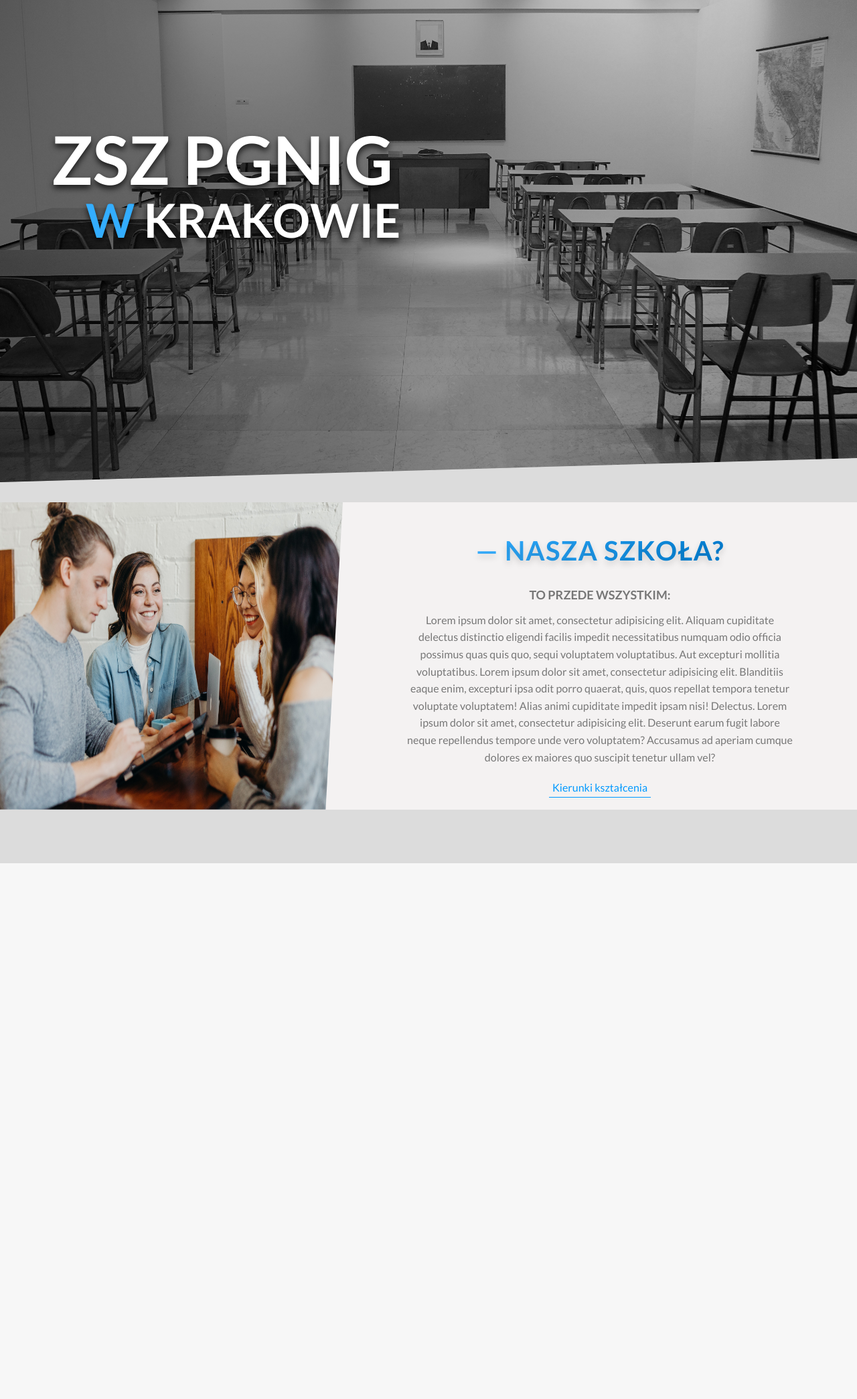
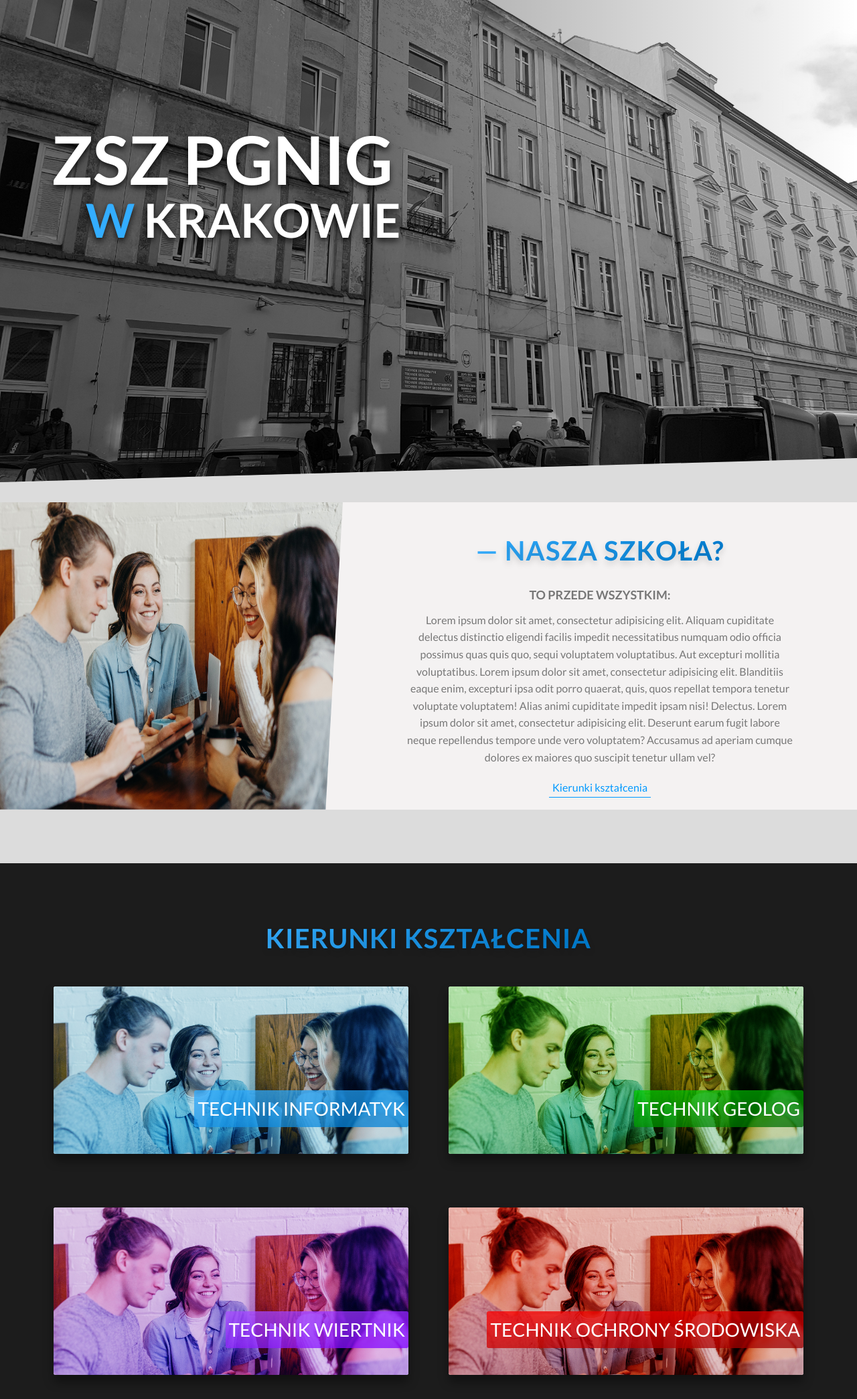
Before and after one commit to Forcowicz/ZSZPGNiG, a PHP site: page / in a window 1280 px wide. Shown: the part 80-2169 px from the top of the page at 67% size. Before the commit the page ends 1369 px from the top, so only its background shows below. Run offline with PHP 8.4, Linux system fonts and the light colour scheme.

Commit message:
Fields section & small changes

```diff
--- a/assets/css/style.css
+++ b/assets/css/style.css
@@ -173,10 +173,93 @@ body {
   color: #f4f2f2;
 }
 
+.card {
+  height: 25rem;
+  position: relative;
+  perspective: 150rem;
+}
+.card__side {
+  height: 25rem;
+  width: 100%;
+  transition: all 0.5s;
+  position: absolute;
+  backface-visibility: hidden;
+  top: 0;
+  left: 0;
+  border-radius: 3px;
+  overflow: hidden;
+  box-shadow: 0 1rem 1.5rem rgba(0, 0, 0, 0.4);
+}
+.card__side--front {
+  background-color: #ffffff;
+}
+.card__side--back {
+  transform: rotateX(-180deg);
+}
+.card__side--back--1 {
+  background-image: linear-gradient(to right bottom, #33adff, #007ed2);
+}
+.card__side--back--2 {
+  background-image: linear-gradient(to right bottom, #00cc00, #006600);
+}
+.card__side--back--3 {
+  background-image: linear-gradient(to right bottom, #a64dff, #8000ff);
+}
+.card__side--back--4 {
+  background-image: linear-gradient(to right bottom, #ff0000, #990000);
+}
+.card:hover .card__side--front {
+  transform: rotateX(180deg);
+}
+.card:hover .card__side--back {
+  transform: rotateY(0);
+}
+.card__picture {
+  height: 25rem;
+  background-size: cover;
+  background-blend-mode: soft-light;
+}
+.card__picture--1 {
+  background-image: linear-gradient(to right bottom, #33adff, #007ed2), url("../images/students.jpg");
+}
+.card__picture--2 {
+  background-image: linear-gradient(to right bottom, #00cc00, #006600), url("../images/students.jpg");
+}
+.card__picture--3 {
+  background-image: linear-gradient(to right bottom, #a64dff, #8000ff), url("../images/students.jpg");
+}
+.card__picture--4 {
+  background-image: linear-gradient(to right bottom, #ff0000, #990000), url("../images/students.jpg");
+}
+.card__heading {
+  font-size: 2.8rem;
+  font-weight: 400;
+  text-transform: uppercase;
+  color: #fff;
+  transform: translateZ(0);
+  padding: 0.5rem;
+  border-radius: 3px;
+  position: absolute;
+  bottom: 4rem;
+  right: 0;
+}
+.card__heading--1 {
+  background-image: linear-gradient(to right bottom, rgba(51, 173, 255, 0.75), rgba(0, 126, 210, 0.75));
+}
+.card__heading--2 {
+  background-image: linear-gradient(to right bottom, rgba(0, 204, 0, 0.75), rgba(0, 102, 0, 0.75));
+}
+.card__heading--3 {
+  background-image: linear-gradient(to right bottom, rgba(166, 77, 255, 0.75), rgba(128, 0, 255, 0.75));
+}
+.card__heading--4 {
+  background-image: linear-gradient(to right bottom, rgba(255, 0, 0, 0.75), rgba(153, 0, 0, 0.75));
+}
+
 .header {
   width: 100%;
   height: 90vh;
-  background-image: linear-gradient(to right, rgba(0, 0, 0, 0.4) 40%, transparent 100%), url("../images/background.jpg");
+  background-image: linear-gradient(to right, rgba(0, 0, 0, 0.4) 40%, transparent 100%), url("../images/school.jpg");
   background-size: cover;
   background-position: top;
   clip-path: polygon(0 0, 100% 0, 100% 95%, 0 100%);
@@ -250,6 +333,18 @@ body {
   margin: 0 auto 2rem auto;
 }
 
+.section-fields {
+  width: 100%;
+  height: 80rem;
+}
+
+.fields {
+  width: 100%;
+  height: 100%;
+  background-color: #1C1C1C;
+  padding: 8rem;
+}
+
 .row {
   max-width: 114rem;
   margin: 0 auto;
--- a/index.php
+++ b/index.php
@@ -31,6 +31,7 @@
         <h2 class="header__heading header__heading--secondary"><span>w</span> Krakowie</h2>
     </div>
 </header>
+<main>
 <section class="section-description">
     <div class="description">
         <div class="description__left">
@@ -54,5 +55,62 @@
         </div>
     </div>
 </section>
+    <!-- <a href='https://www.freepik.com/photos/background'>Background photo created by dashu83 - www.freepik.com</a> -->
+<section class="section-fields">
+    <div class="fields">
+        <div class="u-center-text u-margin-bottom-md">
+            <h2 class="heading-secondary">Kierunki kształcenia</h2>
+        </div>
+        <div class="row">
+            <div class="col-1-of-2">
+                <div class="card">
+                    <div class="card__side card__side--front card__side--front--1">
+                        <div class="card__picture card__picture--1"></div>
+                        <h4 class="card__heading card__heading--1">Technik informatyk</h4>
+                    </div>
+                    <div class="card__side card__side--back card__side--back--1">
+                        content
+                    </div>
+                </div>
+            </div>
+            <div class="col-1-of-2">
+                <div class="card">
+                    <div class="card__side card__side--front card__side--front--2">
+                        <div class="card__picture card__picture--2"></div>
+                        <h4 class="card__heading card__heading--2">Technik geolog</h4>
+                    </div>
+                    <div class="card__side card__side--back card__side--back--2">
+                        content
+                    </div>
+                </div>
+            </div>
+        </div>
+        <div class="row">
+            <div class="col-1-of-2">
+                <div class="card">
+                    <div class="card__side card__side--front card__side--front--3">
+                        <div class="card__picture card__picture--3"></div>
+                        <h4 class="card__heading card__heading--3">Technik wiertnik</h4>
+                    </div>
+                    <div class="card__side card__side--back card__side--back--3">
+                        content
+                    </div>
+                </div>
+            </div>
+            <div class="col-1-of-2">
+                <div class="card">
+                    <div class="card__side card__side--front card__side--front--4">
+                        <div class="card__picture card__picture--4"></div>
+                        <h4 class="card__heading card__heading--4">Technik ochrony środowiska</h4>
+                    </div>
+                    <div class="card__side card__side--back card__side--back--4">
+                        content
+                    </div>
+                </div>
+            </div>
+        </div>
+    </div>
+</section>
+</main>
 </body>
 </html>
--- a/scss/main.scss
+++ b/scss/main.scss
@@ -9,6 +9,7 @@
 
 @import "components/nav";
 @import "components/buttons";
+@import "components/card";
 
 @import "pages/home";
 
```
Also changed, not shown: scss/abstracts/_variables.scss (+12 -0 lines), scss/components/_card.scss (added, +101 -0 lines), scss/pages/_home.scss (+17 -1 lines), scss/pages/composer.json (added, +14 -0 lines), assets/images/school.jpg (added), 2 other files.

§ Your assignment:
Write the listing above out again exactly, dropping each image.

§ Task result:
Before and after one commit to Forcowicz/ZSZPGNiG, a PHP site: page / in a window 1280 px wide. Shown: the part 80-2169 px from the top of the page at 67% size. Before the commit the page ends 1369 px from the top, so only its background shows below. Run offline with PHP 8.4, Linux system fonts and the light colour scheme.

Commit message:
Fields section & small changes

```diff
--- a/assets/css/style.css
+++ b/assets/css/style.css
@@ -173,10 +173,93 @@ body {
   color: #f4f2f2;
 }
 
+.card {
+  height: 25rem;
+  position: relative;
+  perspective: 150rem;
+}
+.card__side {
+  height: 25rem;
+  width: 100%;
+  transition: all 0.5s;
+  position: absolute;
+  backface-visibility: hidden;
+  top: 0;
+  left: 0;
+  border-radius: 3px;
+  overflow: hidden;
+  box-shadow: 0 1rem 1.5rem rgba(0, 0, 0, 0.4);
+}
+.card__side--front {
+  background-color: #ffffff;
+}
+.card__side--back {
+  transform: rotateX(-180deg);
+}
+.card__side--back--1 {
+  background-image: linear-gradient(to right bottom, #33adff, #007ed2);
+}
+.card__side--back--2 {
+  background-image: linear-gradient(to right bottom, #00cc00, #006600);
+}
+.card__side--back--3 {
+  background-image: linear-gradient(to right bottom, #a64dff, #8000ff);
+}
+.card__side--back--4 {
+  background-image: linear-gradient(to right bottom, #ff0000, #990000);
+}
+.card:hover .card__side--front {
+  transform: rotateX(180deg);
+}
+.card:hover .card__side--back {
+  transform: rotateY(0);
+}
+.card__picture {
+  height: 25rem;
+  background-size: cover;
+  background-blend-mode: soft-light;
+}
+.card__picture--1 {
+  background-image: linear-gradient(to right bottom, #33adff, #007ed2), url("../images/students.jpg");
+}
+.card__picture--2 {
+  background-image: linear-gradient(to right bottom, #00cc00, #006600), url("../images/students.jpg");
+}
+.card__picture--3 {
+  background-image: linear-gradient(to right bottom, #a64dff, #8000ff), url("../images/students.jpg");
+}
+.card__picture--4 {
+  background-image: linear-gradient(to right bottom, #ff0000, #990000), url("../images/students.jpg");
+}
+.card__heading {
+  font-size: 2.8rem;
+  font-weight: 400;
+  text-transform: uppercase;
+  color: #fff;
+  transform: translateZ(0);
+  padding: 0.5rem;
+  border-radius: 3px;
+  position: absolute;
+  bottom: 4rem;
+  right: 0;
+}
+.card__heading--1 {
+  background-image: linear-gradient(to right bottom, rgba(51, 173, 255, 0.75), rgba(0, 126, 210, 0.75));
+}
+.card__heading--2 {
+  background-image: linear-gradient(to right bottom, rgba(0, 204, 0, 0.75), rgba(0, 102, 0, 0.75));
+}
+.card__heading--3 {
+  background-image: linear-gradient(to right bottom, rgba(166, 77, 255, 0.75), rgba(128, 0, 255, 0.75));
+}
+.card__heading--4 {
+  background-image: linear-gradient(to right bottom, rgba(255, 0, 0, 0.75), rgba(153, 0, 0, 0.75));
+}
+
 .header {
   width: 100%;
   height: 90vh;
-  background-image: linear-gradient(to right, rgba(0, 0, 0, 0.4) 40%, transparent 100%), url("../images/background.jpg");
+  background-image: linear-gradient(to right, rgba(0, 0, 0, 0.4) 40%, transparent 100%), url("../images/school.jpg");
   background-size: cover;
   background-position: top;
   clip-path: polygon(0 0, 100% 0, 100% 95%, 0 100%);
@@ -250,6 +333,18 @@ body {
   margin: 0 auto 2rem auto;
 }
 
+.section-fields {
+  width: 100%;
+  height: 80rem;
+}
+
+.fields {
+  width: 100%;
+  height: 100%;
+  background-color: #1C1C1C;
+  padding: 8rem;
+}
+
 .row {
   max-width: 114rem;
   margin: 0 auto;
--- a/index.php
+++ b/index.php
@@ -31,6 +31,7 @@
         <h2 class="header__heading header__heading--secondary"><span>w</span> Krakowie</h2>
     </div>
 </header>
+<main>
 <section class="section-description">
     <div class="description">
         <div class="description__left">
@@ -54,5 +55,62 @@
         </div>
     </div>
 </section>
+    <!-- <a href='https://www.freepik.com/photos/background'>Background photo created by dashu83 - www.freepik.com</a> -->
+<section class="section-fields">
+    <div class="fields">
+        <div class="u-center-text u-margin-bottom-md">
+            <h2 class="heading-secondary">Kierunki kształcenia</h2>
+        </div>
+        <div class="row">
+            <div class="col-1-of-2">
+                <div class="card">
+                    <div class="card__side card__side--front card__side--front--1">
+                        <div class="card__picture card__picture--1"></div>
+                        <h4 class="card__heading card__heading--1">Technik informatyk</h4>
+                    </div>
+                    <div class="card__side card__side--back card__side--back--1">
+                        content
+                    </div>
+                </div>
+            </div>
+            <div class="col-1-of-2">
+                <div class="card">
+                    <div class="card__side card__side--front card__side--front--2">
+                        <div class="card__picture card__picture--2"></div>
+                        <h4 class="card__heading card__heading--2">Technik geolog</h4>
+                    </div>
+                    <div class="card__side card__side--back card__side--back--2">
+                        content
+                    </div>
+                </div>
+            </div>
+        </div>
+        <div class="row">
+            <div class="col-1-of-2">
+                <div class="card">
+                    <div class="card__side card__side--front card__side--front--3">
+                        <div class="card__picture card__picture--3"></div>
+                        <h4 class="card__heading card__heading--3">Technik wiertnik</h4>
+                    </div>
+                    <div class="card__side card__side--back card__side--back--3">
+                        content
+                    </div>
+                </div>
+            </div>
+            <div class="col-1-of-2">
+                <div class="card">
+                    <div class="card__side card__side--front card__side--front--4">
+                        <div class="card__picture card__picture--4"></div>
+                        <h4 class="card__heading card__heading--4">Technik ochrony środowiska</h4>
+                    </div>
+                    <div class="card__side card__side--back card__side--back--4">
+                        content
+                    </div>
+                </div>
+            </div>
+        </div>
+    </div>
+</section>
+</main>
 </body>
 </html>
--- a/scss/main.scss
+++ b/scss/main.scss
@@ -9,6 +9,7 @@
 
 @import "components/nav";
 @import "components/buttons";
+@import "components/card";
 
 @import "pages/home";
 
```
Also changed, not shown: scss/abstracts/_variables.scss (+12 -0 lines), scss/components/_card.scss (added, +101 -0 lines), scss/pages/_home.scss (+17 -1 lines), scss/pages/composer.json (added, +14 -0 lines), assets/images/school.jpg (added), 2 other files.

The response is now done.